--- Excerpted data ---
==*==

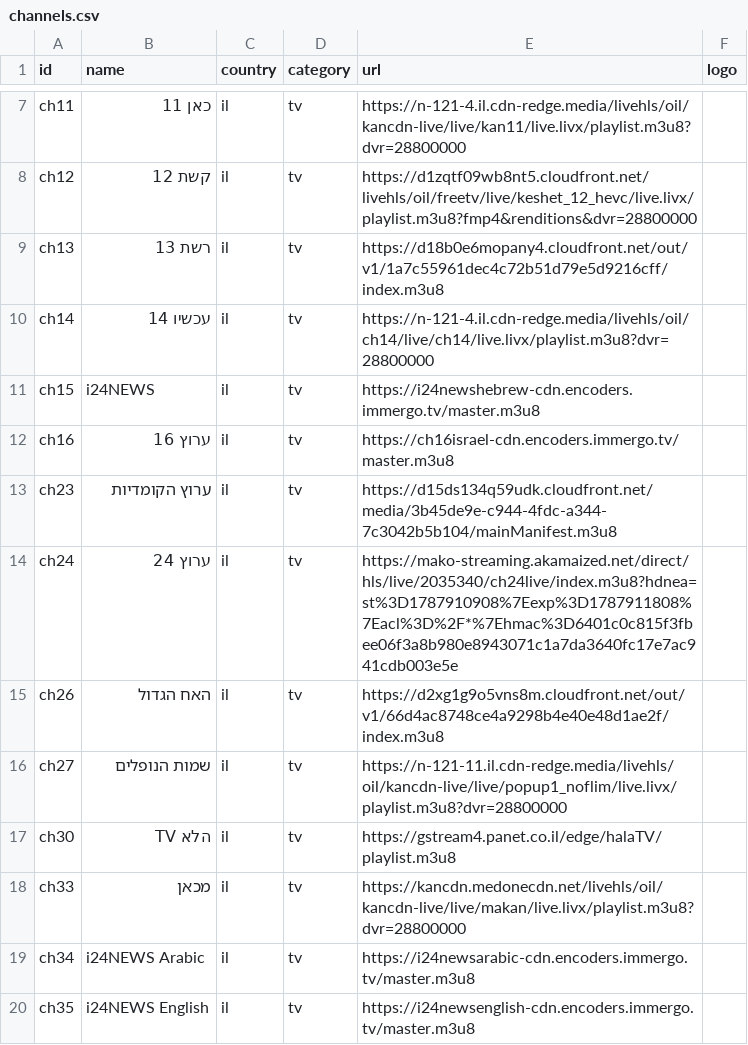
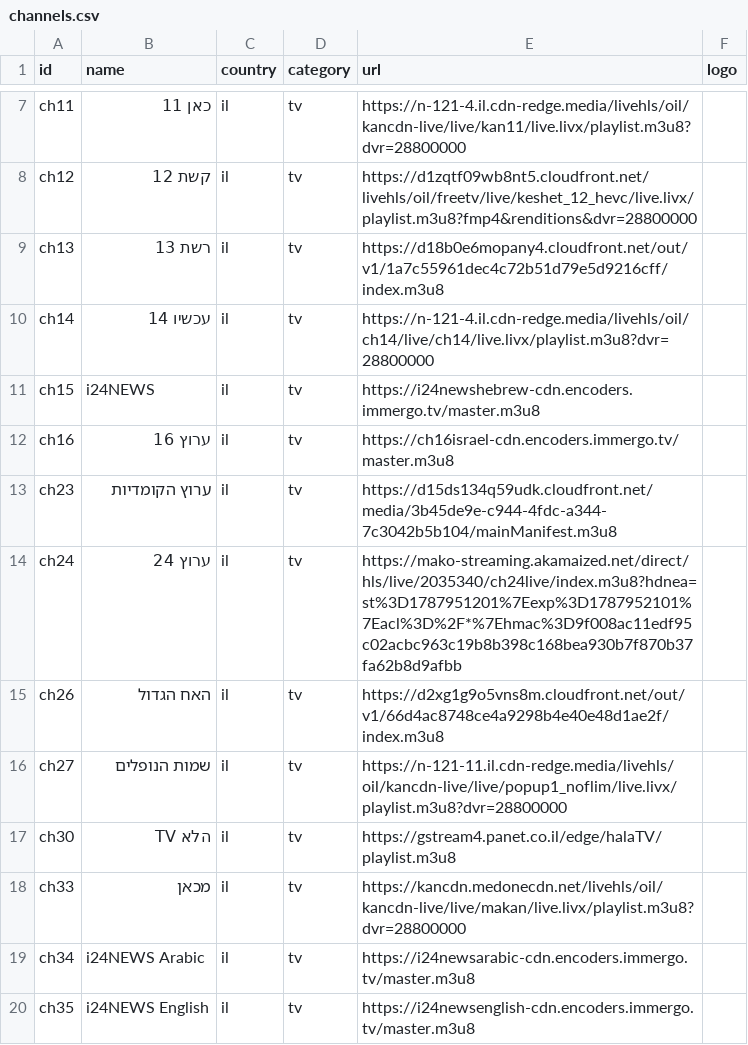
Before and after one commit to Nir-0z/split-tv, a CSV file: channels.csv, drawn as a sheet; only a part is shown, gaps mark what is left out.

```diff
--- a/channels.csv
+++ b/channels.csv
@@ -13,3 +13,3 @@ ch16,ערוץ 16,il,tv,https://ch16israel-cdn.encoders.immergo.tv/master.m3u8,
 ch23,ערוץ הקומדיות,il,tv,https://d15ds134q59udk.cloudfront.net/media/3b45de9e-c944-4fdc-a344-7c3042b5b104/mainManifest.m3u8,
-ch24,ערוץ 24,il,tv,https://mako-streaming.akamaized.net/direct/hls/live/2035340/ch24live/index.m3u8?hdnea=st%3D1787910908%7Eexp%3D1787911808%7Eacl%3D%2F*%7Ehmac%3D6401c0c815f3fbee06f3a8b980e8943071c1a7da3640fc17e7ac941cdb003e5e,
+ch24,ערוץ 24,il,tv,https://mako-streaming.akamaized.net/direct/hls/live/2035340/ch24live/index.m3u8?hdnea=st%3D1787951201%7Eexp%3D1787952101%7Eacl%3D%2F*%7Ehmac%3D9f008ac11edf95c02acbc963c19b8b398c168bea930b7f870b37fa62b8d9afbb,
 ch26,האח הגדול,il,tv,https://d2xg1g9o5vns8m.cloudfront.net/out/v1/66d4ac8748ce4a9298b4e40e48d1ae2f/index.m3u8,
```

==*==

Without including any picture, set down the listing above exactly as it appears.

--- Exercise output ---
Before and after one commit to Nir-0z/split-tv, a CSV file: channels.csv, drawn as a sheet; only a part is shown, gaps mark what is left out.

```diff
--- a/channels.csv
+++ b/channels.csv
@@ -13,3 +13,3 @@ ch16,ערוץ 16,il,tv,https://ch16israel-cdn.encoders.immergo.tv/master.m3u8,
 ch23,ערוץ הקומדיות,il,tv,https://d15ds134q59udk.cloudfront.net/media/3b45de9e-c944-4fdc-a344-7c3042b5b104/mainManifest.m3u8,
-ch24,ערוץ 24,il,tv,https://mako-streaming.akamaized.net/direct/hls/live/2035340/ch24live/index.m3u8?hdnea=st%3D1787910908%7Eexp%3D1787911808%7Eacl%3D%2F*%7Ehmac%3D6401c0c815f3fbee06f3a8b980e8943071c1a7da3640fc17e7ac941cdb003e5e,
+ch24,ערוץ 24,il,tv,https://mako-streaming.akamaized.net/direct/hls/live/2035340/ch24live/index.m3u8?hdnea=st%3D1787951201%7Eexp%3D1787952101%7Eacl%3D%2F*%7Ehmac%3D9f008ac11edf95c02acbc963c19b8b398c168bea930b7f870b37fa62b8d9afbb,
 ch26,האח הגדול,il,tv,https://d2xg1g9o5vns8m.cloudfront.net/out/v1/66d4ac8748ce4a9298b4e40e48d1ae2f/index.m3u8,
```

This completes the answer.